Curated by Caroline Picard
Documentation of Not to be Taken performance series
Not to be Taken invites select artists and thinkers to publicly use elsetime as a generative studio space in which she can engage questions about legacy and politics, place and time, through discrete actions; these subjective, ephemeral responses momentarily transform the exhibition with the performer’s unique potential.
Artist CV / Bio
Ellen Rothenberg’s work is concerned with the politics of everyday life and the formation of communities through collaborative practices. Her installations and public projects often employ the iconography of social movements and their residual documents to interrogate the mechanisms underlying contemporary political engagement and social dialogue. Her work—architecturally scaled installations, public projects, performance, collaborations, and writing —uncovers histories embedded in the present, particularly those of women, labor, and feminism.
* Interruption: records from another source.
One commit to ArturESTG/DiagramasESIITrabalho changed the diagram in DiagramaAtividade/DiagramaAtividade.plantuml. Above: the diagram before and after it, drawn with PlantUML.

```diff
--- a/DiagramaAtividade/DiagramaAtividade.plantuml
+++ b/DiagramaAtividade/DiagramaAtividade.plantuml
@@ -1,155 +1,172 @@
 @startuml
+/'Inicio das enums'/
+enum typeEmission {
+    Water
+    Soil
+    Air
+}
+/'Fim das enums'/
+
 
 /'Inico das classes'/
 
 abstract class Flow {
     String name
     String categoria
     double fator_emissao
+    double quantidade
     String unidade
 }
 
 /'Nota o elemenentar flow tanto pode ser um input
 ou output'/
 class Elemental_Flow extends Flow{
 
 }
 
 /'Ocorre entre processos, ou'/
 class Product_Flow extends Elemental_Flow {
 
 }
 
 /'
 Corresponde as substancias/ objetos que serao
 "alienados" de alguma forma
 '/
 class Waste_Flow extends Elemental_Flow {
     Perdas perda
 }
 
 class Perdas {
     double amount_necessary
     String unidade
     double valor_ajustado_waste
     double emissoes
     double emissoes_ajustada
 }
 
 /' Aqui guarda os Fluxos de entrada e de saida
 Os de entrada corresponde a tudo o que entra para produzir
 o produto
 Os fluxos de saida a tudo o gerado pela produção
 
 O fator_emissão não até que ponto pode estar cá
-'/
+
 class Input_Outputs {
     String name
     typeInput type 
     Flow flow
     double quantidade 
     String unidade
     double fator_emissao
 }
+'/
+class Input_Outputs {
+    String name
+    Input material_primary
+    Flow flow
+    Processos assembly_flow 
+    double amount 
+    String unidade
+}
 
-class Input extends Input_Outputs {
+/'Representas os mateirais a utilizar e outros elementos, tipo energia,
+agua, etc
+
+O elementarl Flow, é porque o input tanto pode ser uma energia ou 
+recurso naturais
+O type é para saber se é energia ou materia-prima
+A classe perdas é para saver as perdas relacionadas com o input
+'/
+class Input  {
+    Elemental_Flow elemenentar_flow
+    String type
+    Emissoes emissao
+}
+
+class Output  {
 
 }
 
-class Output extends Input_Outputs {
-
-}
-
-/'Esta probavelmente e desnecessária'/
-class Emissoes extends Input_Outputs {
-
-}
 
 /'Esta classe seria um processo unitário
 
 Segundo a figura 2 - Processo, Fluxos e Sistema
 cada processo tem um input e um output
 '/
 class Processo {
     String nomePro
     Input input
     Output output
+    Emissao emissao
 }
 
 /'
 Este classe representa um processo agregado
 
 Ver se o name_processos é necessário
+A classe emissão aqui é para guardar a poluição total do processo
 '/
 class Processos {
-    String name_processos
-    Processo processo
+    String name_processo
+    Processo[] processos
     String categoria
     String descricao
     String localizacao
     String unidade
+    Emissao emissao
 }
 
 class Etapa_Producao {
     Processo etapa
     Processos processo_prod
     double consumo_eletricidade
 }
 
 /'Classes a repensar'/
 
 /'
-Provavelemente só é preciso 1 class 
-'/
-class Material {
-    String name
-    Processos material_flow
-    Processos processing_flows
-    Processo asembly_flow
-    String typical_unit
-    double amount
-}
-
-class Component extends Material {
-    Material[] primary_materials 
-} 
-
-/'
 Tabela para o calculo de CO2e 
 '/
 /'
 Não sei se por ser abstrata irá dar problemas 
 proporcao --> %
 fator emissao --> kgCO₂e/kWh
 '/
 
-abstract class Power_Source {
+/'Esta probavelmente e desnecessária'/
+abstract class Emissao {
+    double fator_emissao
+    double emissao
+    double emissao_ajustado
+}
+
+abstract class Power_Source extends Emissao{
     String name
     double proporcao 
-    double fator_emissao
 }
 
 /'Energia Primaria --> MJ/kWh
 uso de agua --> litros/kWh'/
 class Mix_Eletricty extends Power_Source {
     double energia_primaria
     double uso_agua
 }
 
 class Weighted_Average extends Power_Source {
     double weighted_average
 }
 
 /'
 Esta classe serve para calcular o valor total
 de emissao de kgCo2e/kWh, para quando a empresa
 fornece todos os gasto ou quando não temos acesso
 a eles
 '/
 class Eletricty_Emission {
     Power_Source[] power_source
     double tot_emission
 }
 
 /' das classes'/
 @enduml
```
Her approach to form and material is informed by these concerns, and inflect meaning beyond their historical conventions. Her work has been presented in North America and Europe at The Museum of Contemporary Art, Chicago; The Museum of Fine Arts and The Institute of Contemporary Art, Boston; The Museum of London, Ontario; The Contemporary Jewish Museum, San Francisco; The Neues Museum Weserburg, Bremen; Royal Festival Hall, London; The Brukenthal National Museum, Sibiu, Romania; among others. Awards include NEA Regional Fellowships, The Bunting Institute Fellowship Radcliffe College Harvard University, Illinois Arts Council Fellowships, The Massachusetts Artist Foundation Fellowships, and grants from CEC Artslink, The Charles Engelhard Foundation, The LEF Foundation, and NEA Artists Projects. Rothenberg teaches at The School of the Art Institute of Chicago and at the Vermont College Fine Arts Graduate Program
“Anyone prepared to spend time with the work will be rewarded, not with answers, but with a deepened appreciation of how unnecessary such summaries are.”
—Artslant: May 27, 2015, “The Personal Is Political: Ellen Rothenberg at Sector 2337″ by James Pepper Kelley
“Elsetime” is an operation in ways to proceed forward, a challenging exhibition that provides rewards if you want them.”
—Newcity Art: June 13, 2015, RECOMMENDED: Ellen Rothenberg at Sector 2337 by Chris Reeves